**REQUIRED WORK**
List all lines of the data containing the word "useState".

Web document revisions:

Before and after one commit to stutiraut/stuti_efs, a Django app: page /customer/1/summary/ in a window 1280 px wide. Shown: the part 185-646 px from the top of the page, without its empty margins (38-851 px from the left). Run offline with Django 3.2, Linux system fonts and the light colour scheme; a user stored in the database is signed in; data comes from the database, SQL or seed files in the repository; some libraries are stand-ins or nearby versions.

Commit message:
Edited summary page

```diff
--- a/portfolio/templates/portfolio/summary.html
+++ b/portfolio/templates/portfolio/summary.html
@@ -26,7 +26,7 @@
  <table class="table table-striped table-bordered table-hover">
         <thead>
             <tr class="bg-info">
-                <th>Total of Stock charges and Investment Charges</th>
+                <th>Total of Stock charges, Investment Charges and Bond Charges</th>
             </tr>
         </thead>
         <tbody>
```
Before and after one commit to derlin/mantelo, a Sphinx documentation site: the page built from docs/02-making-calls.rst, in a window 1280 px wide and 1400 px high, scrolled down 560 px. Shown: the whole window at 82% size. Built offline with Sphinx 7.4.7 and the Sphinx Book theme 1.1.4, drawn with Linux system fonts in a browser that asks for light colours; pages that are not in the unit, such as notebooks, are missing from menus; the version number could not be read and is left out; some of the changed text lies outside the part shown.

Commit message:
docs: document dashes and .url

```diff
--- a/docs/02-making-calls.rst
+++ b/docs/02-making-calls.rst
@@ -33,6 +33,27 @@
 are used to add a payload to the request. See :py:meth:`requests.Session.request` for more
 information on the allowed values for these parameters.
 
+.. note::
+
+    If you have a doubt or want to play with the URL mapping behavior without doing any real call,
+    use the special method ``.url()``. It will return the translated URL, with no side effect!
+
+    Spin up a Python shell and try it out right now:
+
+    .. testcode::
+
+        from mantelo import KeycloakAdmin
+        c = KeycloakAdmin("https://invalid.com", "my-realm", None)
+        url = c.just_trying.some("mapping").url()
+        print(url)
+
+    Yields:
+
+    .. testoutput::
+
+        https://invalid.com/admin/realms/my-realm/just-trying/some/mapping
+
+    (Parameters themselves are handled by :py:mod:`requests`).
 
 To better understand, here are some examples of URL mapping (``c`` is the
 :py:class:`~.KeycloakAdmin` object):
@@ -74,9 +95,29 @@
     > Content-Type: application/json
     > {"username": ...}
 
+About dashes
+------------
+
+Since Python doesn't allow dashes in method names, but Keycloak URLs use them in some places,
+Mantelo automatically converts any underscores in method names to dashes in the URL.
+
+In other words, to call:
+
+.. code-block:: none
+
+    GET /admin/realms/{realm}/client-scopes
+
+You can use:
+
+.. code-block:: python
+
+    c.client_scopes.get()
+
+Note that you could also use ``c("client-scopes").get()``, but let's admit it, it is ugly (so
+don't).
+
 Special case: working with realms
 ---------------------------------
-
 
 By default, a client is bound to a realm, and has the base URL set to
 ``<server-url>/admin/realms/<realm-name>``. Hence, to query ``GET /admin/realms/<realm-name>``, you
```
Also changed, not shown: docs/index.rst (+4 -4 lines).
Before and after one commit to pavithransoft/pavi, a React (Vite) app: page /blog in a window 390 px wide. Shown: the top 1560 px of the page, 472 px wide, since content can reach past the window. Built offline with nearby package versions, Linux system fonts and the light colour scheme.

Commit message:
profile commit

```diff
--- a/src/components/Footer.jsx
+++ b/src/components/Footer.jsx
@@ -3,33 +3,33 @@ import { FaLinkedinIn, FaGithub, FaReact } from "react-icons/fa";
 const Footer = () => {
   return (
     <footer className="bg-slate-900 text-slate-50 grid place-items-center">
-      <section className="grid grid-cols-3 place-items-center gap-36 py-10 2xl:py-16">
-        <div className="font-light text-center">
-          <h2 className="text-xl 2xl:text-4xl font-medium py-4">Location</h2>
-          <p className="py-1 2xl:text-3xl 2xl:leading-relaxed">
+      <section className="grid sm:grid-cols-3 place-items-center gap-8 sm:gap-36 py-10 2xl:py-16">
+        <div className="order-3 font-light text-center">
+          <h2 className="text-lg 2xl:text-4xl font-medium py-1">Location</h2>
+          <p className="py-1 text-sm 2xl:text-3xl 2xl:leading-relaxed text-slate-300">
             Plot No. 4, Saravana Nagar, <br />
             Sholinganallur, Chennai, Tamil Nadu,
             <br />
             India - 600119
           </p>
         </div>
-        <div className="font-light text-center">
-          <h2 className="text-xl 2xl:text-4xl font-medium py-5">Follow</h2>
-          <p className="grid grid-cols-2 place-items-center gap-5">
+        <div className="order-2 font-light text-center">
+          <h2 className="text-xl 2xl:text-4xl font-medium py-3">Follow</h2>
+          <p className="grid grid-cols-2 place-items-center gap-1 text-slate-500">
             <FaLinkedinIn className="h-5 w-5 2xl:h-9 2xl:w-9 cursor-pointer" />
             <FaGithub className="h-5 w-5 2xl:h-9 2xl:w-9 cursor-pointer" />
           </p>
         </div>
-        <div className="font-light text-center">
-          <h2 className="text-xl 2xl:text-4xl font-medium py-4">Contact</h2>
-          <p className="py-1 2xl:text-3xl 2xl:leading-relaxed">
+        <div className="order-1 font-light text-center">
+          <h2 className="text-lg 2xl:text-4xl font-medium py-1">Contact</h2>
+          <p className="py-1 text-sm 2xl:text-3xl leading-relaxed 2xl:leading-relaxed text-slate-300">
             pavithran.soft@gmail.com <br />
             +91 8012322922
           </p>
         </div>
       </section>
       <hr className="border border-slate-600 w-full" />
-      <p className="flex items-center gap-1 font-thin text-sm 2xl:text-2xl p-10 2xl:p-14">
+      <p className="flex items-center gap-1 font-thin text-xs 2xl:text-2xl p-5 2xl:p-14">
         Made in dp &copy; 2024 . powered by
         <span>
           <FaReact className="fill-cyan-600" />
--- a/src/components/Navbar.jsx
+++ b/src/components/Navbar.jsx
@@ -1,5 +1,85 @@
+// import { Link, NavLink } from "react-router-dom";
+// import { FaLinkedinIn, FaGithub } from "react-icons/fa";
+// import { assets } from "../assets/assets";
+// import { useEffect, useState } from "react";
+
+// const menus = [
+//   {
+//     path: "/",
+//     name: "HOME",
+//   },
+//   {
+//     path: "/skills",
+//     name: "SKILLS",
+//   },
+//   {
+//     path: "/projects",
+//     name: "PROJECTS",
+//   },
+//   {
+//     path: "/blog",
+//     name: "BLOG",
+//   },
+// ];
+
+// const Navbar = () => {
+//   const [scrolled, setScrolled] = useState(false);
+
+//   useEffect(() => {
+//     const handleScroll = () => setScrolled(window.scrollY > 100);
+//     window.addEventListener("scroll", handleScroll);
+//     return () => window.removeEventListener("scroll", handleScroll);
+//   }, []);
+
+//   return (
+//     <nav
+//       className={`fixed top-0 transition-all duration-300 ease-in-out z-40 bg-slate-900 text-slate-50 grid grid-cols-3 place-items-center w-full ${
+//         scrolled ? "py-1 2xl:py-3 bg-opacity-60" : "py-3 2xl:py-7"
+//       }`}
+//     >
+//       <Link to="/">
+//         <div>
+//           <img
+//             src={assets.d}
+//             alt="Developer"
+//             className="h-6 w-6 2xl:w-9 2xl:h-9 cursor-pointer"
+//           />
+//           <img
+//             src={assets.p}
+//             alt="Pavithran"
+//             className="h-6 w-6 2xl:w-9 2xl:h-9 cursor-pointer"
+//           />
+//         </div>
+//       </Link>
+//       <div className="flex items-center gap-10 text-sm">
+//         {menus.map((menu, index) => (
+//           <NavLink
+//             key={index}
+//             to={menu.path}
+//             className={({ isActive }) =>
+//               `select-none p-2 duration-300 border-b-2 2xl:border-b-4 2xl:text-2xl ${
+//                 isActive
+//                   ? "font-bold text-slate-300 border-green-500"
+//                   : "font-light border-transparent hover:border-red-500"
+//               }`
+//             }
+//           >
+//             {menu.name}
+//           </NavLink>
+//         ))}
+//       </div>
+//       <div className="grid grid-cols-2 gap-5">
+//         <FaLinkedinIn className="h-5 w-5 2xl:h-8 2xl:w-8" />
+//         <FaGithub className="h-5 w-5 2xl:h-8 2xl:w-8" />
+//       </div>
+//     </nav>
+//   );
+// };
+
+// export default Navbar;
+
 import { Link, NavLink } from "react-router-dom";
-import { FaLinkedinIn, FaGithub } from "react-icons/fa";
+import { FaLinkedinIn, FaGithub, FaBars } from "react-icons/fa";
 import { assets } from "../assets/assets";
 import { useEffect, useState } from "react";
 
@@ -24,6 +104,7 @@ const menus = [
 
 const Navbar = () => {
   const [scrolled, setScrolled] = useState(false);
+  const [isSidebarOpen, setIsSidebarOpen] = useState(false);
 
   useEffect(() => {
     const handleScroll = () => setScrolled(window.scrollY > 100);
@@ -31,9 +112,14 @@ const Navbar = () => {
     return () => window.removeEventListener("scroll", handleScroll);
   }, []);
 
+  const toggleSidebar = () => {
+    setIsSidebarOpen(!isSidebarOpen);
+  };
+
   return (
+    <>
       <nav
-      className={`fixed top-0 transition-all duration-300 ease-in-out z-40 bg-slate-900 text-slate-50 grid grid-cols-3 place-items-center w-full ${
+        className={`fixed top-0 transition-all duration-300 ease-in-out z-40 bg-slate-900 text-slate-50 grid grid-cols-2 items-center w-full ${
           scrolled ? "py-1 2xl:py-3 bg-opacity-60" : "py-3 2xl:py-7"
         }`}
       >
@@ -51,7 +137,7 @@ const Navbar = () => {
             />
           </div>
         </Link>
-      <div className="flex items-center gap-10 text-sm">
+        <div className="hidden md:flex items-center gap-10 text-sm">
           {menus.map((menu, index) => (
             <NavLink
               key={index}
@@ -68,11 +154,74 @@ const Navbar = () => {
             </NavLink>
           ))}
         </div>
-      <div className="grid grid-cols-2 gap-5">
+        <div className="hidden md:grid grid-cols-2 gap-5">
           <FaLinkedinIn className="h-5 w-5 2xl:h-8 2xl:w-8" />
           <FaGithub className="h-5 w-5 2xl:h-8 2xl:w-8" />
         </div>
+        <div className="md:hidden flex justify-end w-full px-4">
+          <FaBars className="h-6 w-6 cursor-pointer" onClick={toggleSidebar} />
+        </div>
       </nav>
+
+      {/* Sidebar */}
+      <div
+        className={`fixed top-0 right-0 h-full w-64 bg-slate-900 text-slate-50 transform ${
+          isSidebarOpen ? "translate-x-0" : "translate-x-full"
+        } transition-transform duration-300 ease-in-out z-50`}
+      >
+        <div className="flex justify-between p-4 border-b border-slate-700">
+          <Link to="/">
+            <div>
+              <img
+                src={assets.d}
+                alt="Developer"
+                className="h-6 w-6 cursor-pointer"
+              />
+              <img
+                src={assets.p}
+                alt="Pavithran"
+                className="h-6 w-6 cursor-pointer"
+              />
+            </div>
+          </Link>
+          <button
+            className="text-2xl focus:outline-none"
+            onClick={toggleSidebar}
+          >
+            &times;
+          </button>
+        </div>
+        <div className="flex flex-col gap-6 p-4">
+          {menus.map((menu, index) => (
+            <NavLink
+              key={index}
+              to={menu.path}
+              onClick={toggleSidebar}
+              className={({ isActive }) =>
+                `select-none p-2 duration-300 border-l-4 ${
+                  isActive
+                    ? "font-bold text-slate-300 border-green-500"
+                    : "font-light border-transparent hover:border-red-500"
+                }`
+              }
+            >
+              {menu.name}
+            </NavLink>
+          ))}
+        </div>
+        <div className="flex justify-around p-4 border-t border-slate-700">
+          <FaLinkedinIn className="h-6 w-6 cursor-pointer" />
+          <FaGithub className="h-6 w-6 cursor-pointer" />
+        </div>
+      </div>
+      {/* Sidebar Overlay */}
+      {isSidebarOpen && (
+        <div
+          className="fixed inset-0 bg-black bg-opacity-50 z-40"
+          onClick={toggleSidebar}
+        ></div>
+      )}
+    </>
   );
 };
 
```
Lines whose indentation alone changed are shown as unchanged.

**COMPLETED EXERCISE**
+// import { useEffect, useState } from "react";
+//   const [scrolled, setScrolled] = useState(false);
 import { useEffect, useState } from "react";
   const [scrolled, setScrolled] = useState(false);
+  const [isSidebarOpen, setIsSidebarOpen] = useState(false);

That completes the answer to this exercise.